Yeah. I skate it all. That's the whole point. I think with the vert thing, it just so happens that there's a ramp super close to me. Which had never happened before. And there's a schedule when you can skate it, which makes it even better. I'm in my 40s, so scheduling my life is pretty much a good thing. I have another little skatepark by my house I'll go roll around. As far as going out in the streets, I guess I could still hop in a van with whoever is going out, but I'd probably rather be on my own any more.
Switching it up with an invert in the Fully Flared days. Photo: Goto. Lakai ad, 2005.
What is skateboarding at the end of the day? I think it's a performance art or like a martial art.

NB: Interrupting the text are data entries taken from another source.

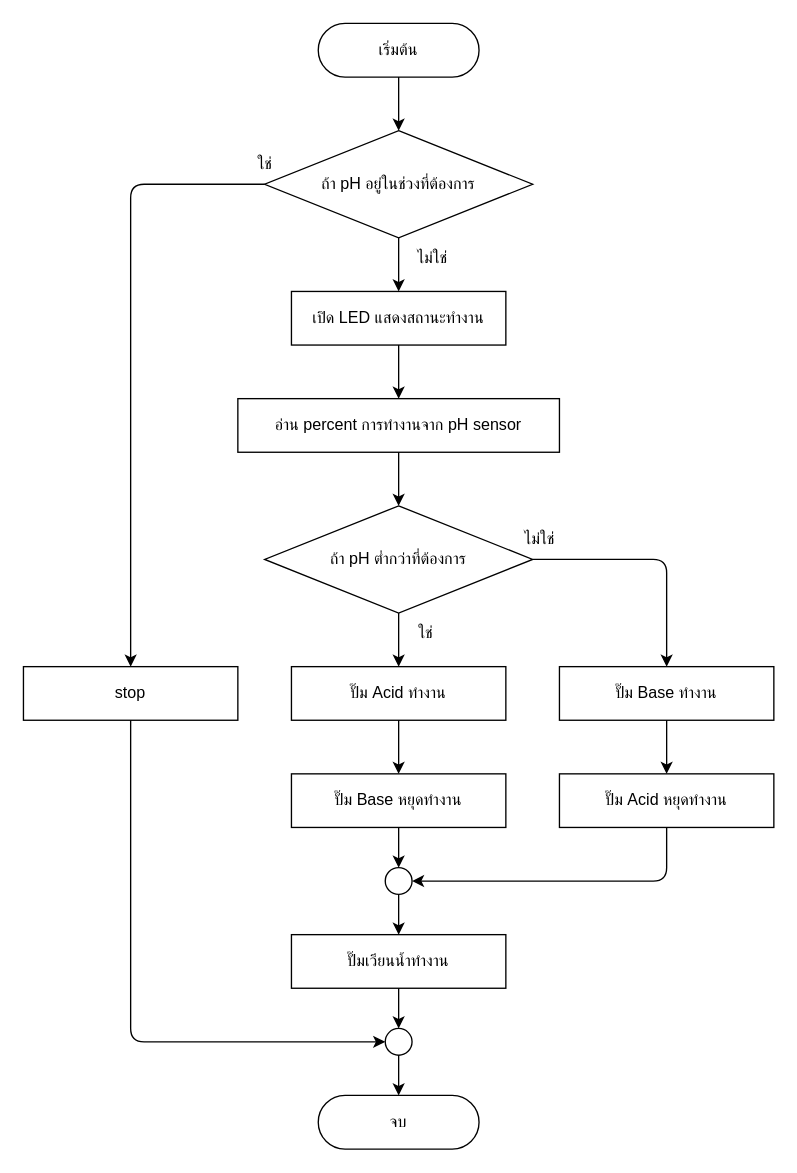
Before: page "worker" (3 of 7) of flowcharts/hardware.drawio in thestampr/pHConditioner, a draw.io diagram. Source tidied: cells renumbered, new cells numbered last; positions are measured from the earlier drawing's top-left corner, leaving out a move shared by most shapes. Both pictures are drawn from the tidied source at 134%, with x=0, y=0 at pixel (23, 23).
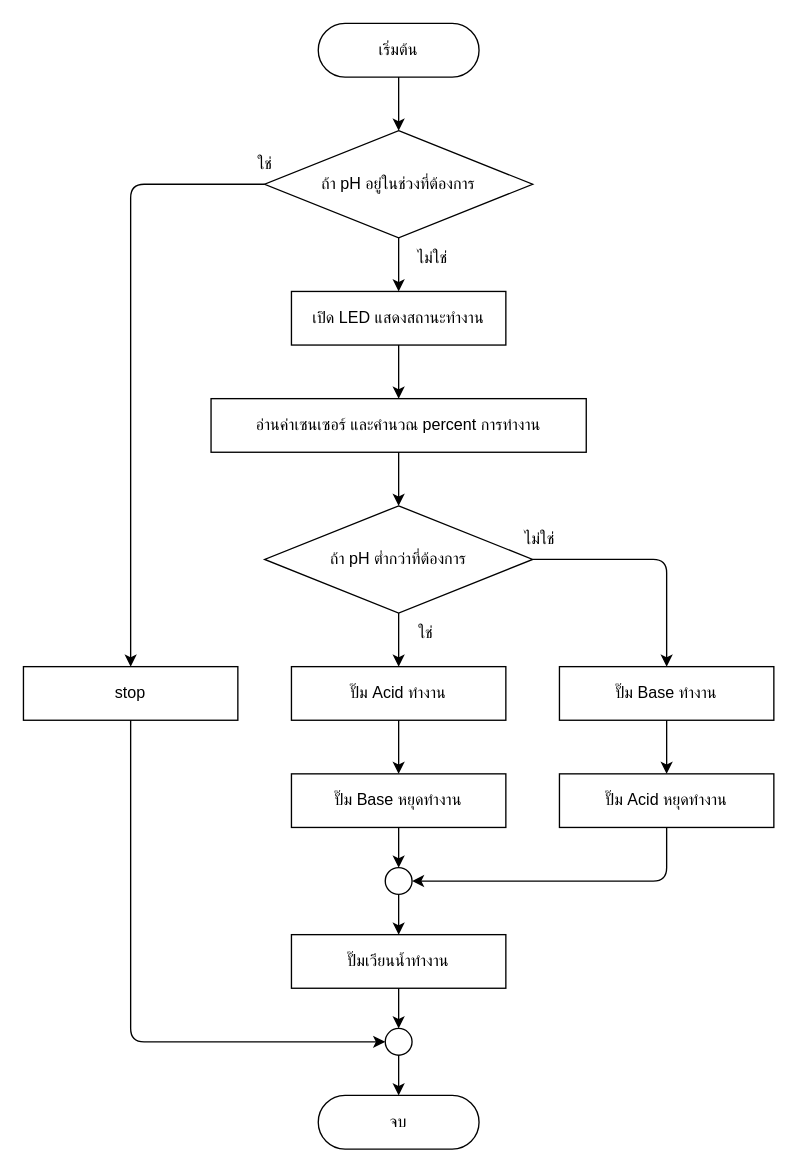
Above is the later version.

The change refers to these unchanged cells:
```xml
<mxCell id="8" value="ถ้า pH ต่ำกว่าที่ต้องการ" style="rhombus;whiteSpace=wrap;html=1;fillColor=none;strokeColor=#000000;fontColor=#000000;rounded=0;labelBackgroundColor=none;comic=0;" parent="1" vertex="1">
  <mxGeometry x="180" y="360" width="200" height="80" as="geometry" />
</mxCell>
<mxCell id="32" value="เปิด LED แสดงสถานะทำงาน" style="whiteSpace=wrap;html=1;fillColor=none;strokeColor=#000000;fontColor=#000000;rounded=0;labelBackgroundColor=none;comic=0;" parent="1" vertex="1">
  <mxGeometry x="200" y="200" width="160" height="40" as="geometry" />
</mxCell>
```

The edit, as a diff of the source:
```diff
@@
-    <mxCell id="9" style="edgeStyle=none;html=1;strokeColor=#000000;fontColor=#000000;endArrow=classic;endFill=1;" parent="1" edge="1" source="10" target="8">
+    <mxCell id="9" style="edgeStyle=none;html=1;strokeColor=#000000;fontColor=#000000;endArrow=classic;endFill=1;exitX=0.5;exitY=1;exitDx=0;exitDy=0;" parent="1" edge="1" source="35" target="8">
       <mxGeometry relative="1" as="geometry" />
     </mxCell>
-    <mxCell id="10" value="อ่าน percent การทำงานจาก pH sensor" style="whiteSpace=wrap;html=1;fillColor=none;strokeColor=#000000;fontColor=#000000;rounded=0;labelBackgroundColor=none;comic=0;" parent="1" vertex="1">
-      <mxGeometry x="160" y="280" width="240" height="40" as="geometry" />
-    </mxCell>
@@
-    <mxCell id="31" style="edgeStyle=none;html=1;strokeColor=#000000;fontColor=#000000;endArrow=classic;endFill=1;" parent="1" edge="1" source="32" target="10">
+    <mxCell id="31" style="edgeStyle=none;html=1;strokeColor=#000000;fontColor=#000000;endArrow=classic;endFill=1;entryX=0.5;entryY=0;entryDx=0;entryDy=0;" parent="1" edge="1" source="32" target="35">
       <mxGeometry relative="1" as="geometry" />
     </mxCell>
@@
+    <mxCell id="35" value="อ่านค่าเซนเซอร์ และคำนวณ percent การทำงาน" style="whiteSpace=wrap;html=1;fillColor=none;strokeColor=#000000;fontColor=#000000;rounded=0;labelBackgroundColor=none;comic=0;" parent="1" vertex="1">
+      <mxGeometry x="140" y="280" width="280" height="40" as="geometry" />
+    </mxCell>
```
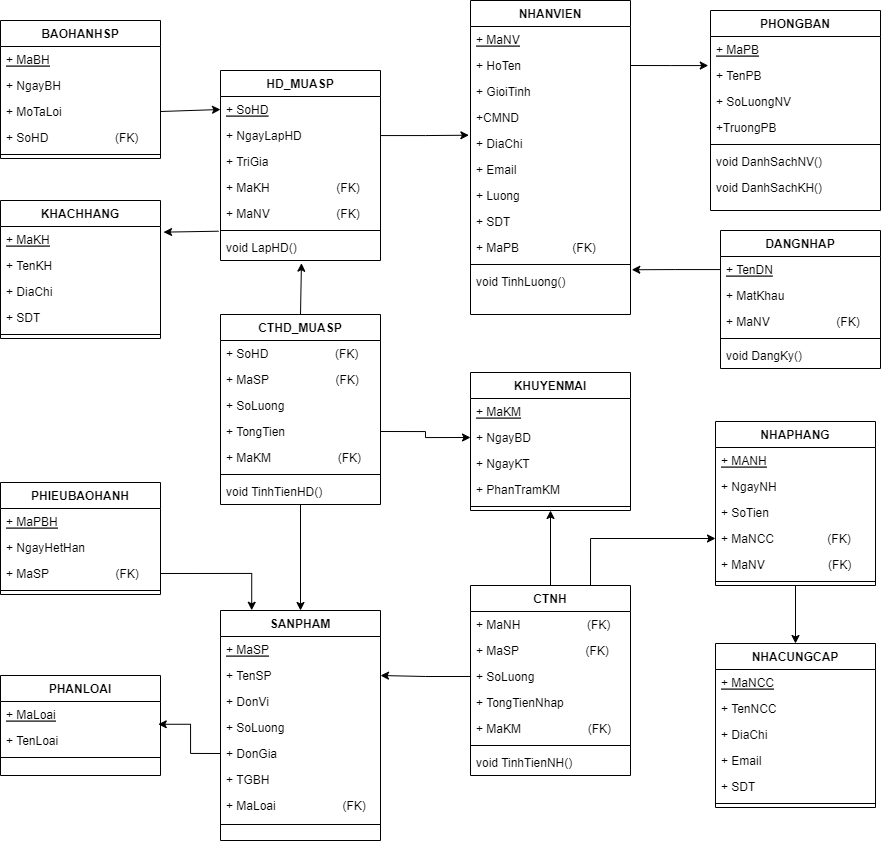
shenkedokato/Java keeps this draw.io diagram as Đồ Án/Phân tích thiết kế/Class Diagram.png. Above is the earlier version. Source tidied: cells renumbered, new cells last; positions are measured from the earlier drawing's top-left corner, leaving out a move shared by most shapes.
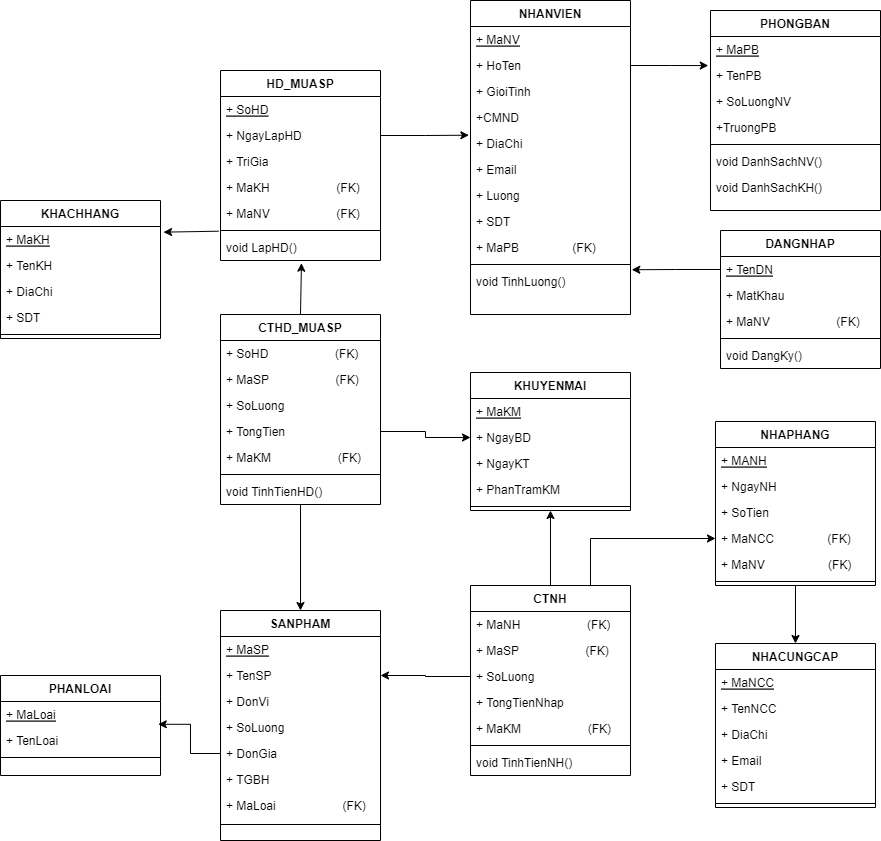
After the commit.

What changed in the source:
```diff
@@ -119,24 +119,6 @@
     <mxCell id="40" style="line;strokeWidth=1;fillColor=none;align=left;verticalAlign=middle;spacingTop=-1;spacingLeft=3;spacingRight=3;labelPosition=right;" parent="35" vertex="1">
       <mxGeometry y="130" width="160" height="8" as="geometry" />
     </mxCell>
-    <mxCell id="41" value="BAOHANHSP" style="swimlane;fontStyle=1;align=center;verticalAlign=top;horizontal=1;startSize=26;" parent="1" vertex="1">
-      <mxGeometry y="20" width="160" height="138" as="geometry" />
-    </mxCell>
-    <mxCell id="42" value="+ MaBH" style="text;strokeColor=none;fillColor=none;align=left;verticalAlign=top;spacingLeft=4;spacingRight=4;overflow=hidden;fontStyle=4;" parent="41" vertex="1">
-      <mxGeometry y="26" width="160" height="26" as="geometry" />
-    </mxCell>
-    <mxCell id="43" value="+ NgayBH" style="text;strokeColor=none;fillColor=none;align=left;verticalAlign=top;spacingLeft=4;spacingRight=4;overflow=hidden;" parent="41" vertex="1">
-      <mxGeometry y="52" width="160" height="26" as="geometry" />
-    </mxCell>
-    <mxCell id="44" value="+ MoTaLoi" style="text;strokeColor=none;fillColor=none;align=left;verticalAlign=top;spacingLeft=4;spacingRight=4;overflow=hidden;points=[[0,0.5],[1,0.5]];portConstraint=eastwest;" parent="41" vertex="1">
-      <mxGeometry y="78" width="160" height="26" as="geometry" />
-    </mxCell>
-    <mxCell id="45" value="+ SoHD                    (FK)" style="text;strokeColor=none;fillColor=none;align=left;verticalAlign=top;spacingLeft=4;spacingRight=4;overflow=hidden;" parent="41" vertex="1">
-      <mxGeometry y="104" width="160" height="26" as="geometry" />
-    </mxCell>
-    <mxCell id="46" style="line;strokeWidth=1;fillColor=none;align=left;verticalAlign=middle;spacingTop=-1;spacingLeft=3;spacingRight=3;labelPosition=right;" parent="41" vertex="1">
-      <mxGeometry y="130" width="160" height="8" as="geometry" />
-    </mxCell>
     <mxCell id="47" value="KHACHHANG" style="swimlane;fontStyle=1;align=center;verticalAlign=top;horizontal=1;startSize=26;" parent="1" vertex="1">
       <mxGeometry y="200" width="160" height="138" as="geometry" />
     </mxCell>
@@ -155,21 +137,6 @@
     <mxCell id="52" style="line;strokeWidth=1;fillColor=none;align=left;verticalAlign=middle;spacingTop=-1;spacingLeft=3;spacingRight=3;labelPosition=right;" parent="47" vertex="1">
       <mxGeometry y="130" width="160" height="8" as="geometry" />
     </mxCell>
-    <mxCell id="53" value="PHIEUBAOHANH" style="swimlane;fontStyle=1;align=center;verticalAlign=top;horizontal=1;startSize=26;" parent="1" vertex="1">
-      <mxGeometry y="482" width="160" height="112" as="geometry" />
-    </mxCell>
-    <mxCell id="54" value="+ MaPBH" style="text;strokeColor=none;fillColor=none;align=left;verticalAlign=top;spacingLeft=4;spacingRight=4;overflow=hidden;fontStyle=4;" parent="53" vertex="1">
-      <mxGeometry y="26" width="160" height="26" as="geometry" />
-    </mxCell>
-    <mxCell id="55" value="+ NgayHetHan" style="text;strokeColor=none;fillColor=none;align=left;verticalAlign=top;spacingLeft=4;spacingRight=4;overflow=hidden;" parent="53" vertex="1">
-      <mxGeometry y="52" width="160" height="26" as="geometry" />
-    </mxCell>
-    <mxCell id="56" value="+ MaSP                    (FK)" style="text;strokeColor=none;fillColor=none;align=left;verticalAlign=top;spacingLeft=4;spacingRight=4;overflow=hidden;points=[[0,0.5],[1,0.5]];portConstraint=eastwest;" parent="53" vertex="1">
-      <mxGeometry y="78" width="160" height="26" as="geometry" />
-    </mxCell>
-    <mxCell id="57" style="line;strokeWidth=1;fillColor=none;align=left;verticalAlign=middle;spacingTop=-1;spacingLeft=3;spacingRight=3;labelPosition=right;" parent="53" vertex="1">
-      <mxGeometry y="104" width="160" height="8" as="geometry" />
-    </mxCell>
     <mxCell id="58" value="HD_MUASP" style="swimlane;fontStyle=1;align=center;verticalAlign=top;horizontal=1;startSize=26;" parent="1" vertex="1">
       <mxGeometry x="220" y="70" width="160" height="190" as="geometry" />
     </mxCell>
@@ -314,12 +281,6 @@
     <mxCell id="105" value="void DangKy()" style="text;strokeColor=none;fillColor=none;align=left;verticalAlign=top;spacingLeft=4;spacingRight=4;overflow=hidden;" parent="100" vertex="1">
       <mxGeometry y="112" width="160" height="26" as="geometry" />
     </mxCell>
-    <mxCell id="106" style="endArrow=classic;html=1;rounded=0;exitX=1;exitY=0.5;exitDx=0;exitDy=0;entryX=0;entryY=0.5;entryDx=0;entryDy=0;" parent="1" edge="1" source="44" target="59">
-      <mxGeometry relative="1" as="geometry" />
-    </mxCell>
-    <mxCell id="107" style="edgeStyle=orthogonalEdgeStyle;rounded=0;jettySize=auto;html=1;exitX=1;exitY=0.5;exitDx=0;exitDy=0;entryX=0.195;entryY=-0.001;entryDx=0;entryDy=0;entryPerimeter=0;" parent="1" edge="1" source="56" target="22">
-      <mxGeometry relative="1" as="geometry" />
-    </mxCell>
     <mxCell id="108" style="edgeStyle=orthogonalEdgeStyle;rounded=0;jettySize=auto;html=1;exitX=0;exitY=0.5;exitDx=0;exitDy=0;entryX=0.986;entryY=-0.124;entryDx=0;entryDy=0;entryPerimeter=0;" parent="1" edge="1" source="27" target="33">
       <mxGeometry relative="1" as="geometry" />
     </mxCell>
```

It's only really comparable I think to dancing. It's dancing. And dancing's fucking subjective. That's why it's a really weird thing when you can make a living doing it. And I was lucky that some people liked the way I danced. And I don't ever take that for granted.
You're a great fucking dancer Rob.
Shut the fuck up (Laughs). But it sounds weirder than it is. Once it all started to take off you figure you have to do hard tricks. You gotta like "bring it." And that's frustrating man. Especially when you get older and think like, "Fuck, I can still bring it," but some filmer doesn't think you can bring it as good as the new guys. It's so weird man.
When did the knee problems start? Did it ever fully go away?
That started while we were filming for Fully Flared. I did it pretty early on for that. I have hereditary bad hips so you start falling apart. I'm a little taller than most people, I don't know. I skate now and I have to take a day off. I have to pay for it. But if I don't skate I'm completely miserable so I just have to pick my battles. I wouldn't know what to do without my skateboard. I'm still like that.
Cult classic. Cab noseblunt for Aesthetics circa 2001.
I think we're all the same in that regard.
A lot of it is having different goals now too. That's the thing with skating vert. Say if I go to a ledge or something I'd be known to skate or whatever–you get pulled in directions in skating. If somebody jumps on a rail, you gravitate towards that. You never really get to pick on your own. Like filming manuals to me–I'd rather watch paint dry.
You got the Cab manny though.
(Laughs) that's right. But I had to work for that. That wasn't something that came easy. I could maybe still do that on a shorter manual pad. But instead of me going out and trying to keep that bag of tricks, I just always want to try new, so the ramp's nearby and it's all brand new. It's exciting.
Front nose in Berkeley from Rob’s Skateboarder interview. Photo: Colen. Jan/Feb. 2002. Vol. 11, No. 4.
You feel like kid again.
That's why it's so interesting to watch people learn how to skate. Even like Lil' Wayne or whoever. There's something about it where you want o watch him learn.
I agree. It's when you get to an endpoint and don't change trajectories that it gets lame.
Just always be growing or you're in a decaying state.
What's new these days? What have you been up to since parting ways with Expedition?
I've been skating. Reconnecting with old friends. I'm repping for a lot of different brands. You can't make a living being a sales rep. But I'm basically doing missionary work for all these brands. Sal and I have a couple of things in the works so that hopefully I'm not just driving around trying to get 5 or 7 percent from other people forever.
Rob, feeling like a kid again with a pivot fakie on vert, 2018. Photo: Hand.
What's the status on Ryde or Die Vol. 2?
I'm on it. How bad do you want to see it? I would film a minute part. There would have to be some type of reward. Preferably monetary (laughs). I might need a massage therapist and a new hip.
Rob in Ryde or Die, Vol. 1 (2001)
Rob in TWS Free Your Mind (2003)
Rob’s shared part with Lenoce and SJ in Fully Flared (2007).
Stay tuned for more COCI’s.
Follow Rob: @welshington